We are wired for relationships.
We need it – not just to survive but to thrive. The connection we have with our children and they with us, are at the heart of our most basic human needs. But like all good things, if we are not intentional about taking care of this relationship, it can easily fall down the wayside.
Recently, on the last day before the Easter holiday, the girls came home with a seed which they planted at school. Excited to take care of it, they positioned it on the window sill. And for the next few days, I could see how much attention and intention went into caring for that little seed. In an attempt to follow their teacher’s directions to the tee, they kept it moist by using a little spraybottle. There was lots of fussing around those little seedlings. Then we went on a week-long trip to Centreparcs Belgium. And the seedlings were left on the window sill. Needless to say, neither survived. And my 6-year old’s soul were nearly crushed too. How could she go back to school without a sprouting seedling?
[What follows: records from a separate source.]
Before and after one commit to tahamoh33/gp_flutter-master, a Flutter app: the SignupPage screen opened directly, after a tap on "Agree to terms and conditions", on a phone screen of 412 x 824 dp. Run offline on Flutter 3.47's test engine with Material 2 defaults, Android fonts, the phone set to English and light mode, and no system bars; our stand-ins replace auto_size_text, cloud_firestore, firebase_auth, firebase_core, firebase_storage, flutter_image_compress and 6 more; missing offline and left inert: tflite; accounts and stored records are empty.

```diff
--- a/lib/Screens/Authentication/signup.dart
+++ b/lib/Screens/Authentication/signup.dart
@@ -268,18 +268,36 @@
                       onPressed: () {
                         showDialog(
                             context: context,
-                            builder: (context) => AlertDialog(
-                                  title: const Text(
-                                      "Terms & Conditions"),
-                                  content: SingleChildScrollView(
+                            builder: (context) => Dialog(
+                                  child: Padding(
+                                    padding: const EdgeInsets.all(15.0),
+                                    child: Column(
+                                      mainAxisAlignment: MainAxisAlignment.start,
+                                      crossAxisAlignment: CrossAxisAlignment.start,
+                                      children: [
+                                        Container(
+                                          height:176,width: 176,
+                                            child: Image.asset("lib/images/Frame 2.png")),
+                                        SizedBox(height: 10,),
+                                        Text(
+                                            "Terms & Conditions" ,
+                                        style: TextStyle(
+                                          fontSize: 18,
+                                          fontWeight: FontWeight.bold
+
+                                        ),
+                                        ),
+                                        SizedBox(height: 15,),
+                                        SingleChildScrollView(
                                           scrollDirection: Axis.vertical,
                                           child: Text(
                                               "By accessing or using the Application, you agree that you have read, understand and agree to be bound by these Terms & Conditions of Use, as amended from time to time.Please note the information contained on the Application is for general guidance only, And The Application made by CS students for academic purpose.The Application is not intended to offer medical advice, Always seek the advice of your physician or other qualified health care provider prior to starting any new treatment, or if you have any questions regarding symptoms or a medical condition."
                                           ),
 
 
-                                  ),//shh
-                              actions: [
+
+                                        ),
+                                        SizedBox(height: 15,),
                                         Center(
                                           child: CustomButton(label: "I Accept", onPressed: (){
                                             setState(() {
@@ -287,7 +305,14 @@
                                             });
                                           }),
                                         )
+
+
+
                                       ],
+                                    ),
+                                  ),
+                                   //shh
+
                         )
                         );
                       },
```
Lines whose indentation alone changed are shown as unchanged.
Just like with those seedlings, the outcomes of the care and effort that we invest into the connection with our children aren’t immediately noticable. Do you remember those early days when all you did was feed, wind, change and rock your newborn baby? But then, one day your baby starts to look intensely into your eyes, and smiles. Your heart feels like it wants to jump out of your chest and you wonder if you could ever love anyone more.
In a time in Israel when the Judish culture were ruled by regulations and commandments, the Pharisees thought they could drive Jesus into a corner. They asked him what the most important commandment was. His answer was clear and concise: Love God, love your neighbor and love yourself (Luke 10:27)
And that ONE statement lies at the heart of our Christian belief. God intended for us to have a relationships that embody all of our hearts, souls, strength and our minds. With Him. With those around us. And with ourselves.
I am convinced that the time and energy spent and the commitment we make into growing a strong relationship with our kids are one of the most important investments we’ll ever make – for our children and for us. Not only is it a “nice-to-have”, I believe it’s vital.
This is why:
Children who have a deep and strong relationship with their parents (in the literature this is referred to as a secure attachment) are:
- Better able to establish and sustain friendships
- More empathetic
- Less aggressive
- More able to regulate their feelings
- Showing creater creativity
- Better able to cope with life’s challenges
In a world where so many things get in the way of relationships, being intentional about developing and growing a deep connection with our kids, can be a game-changer.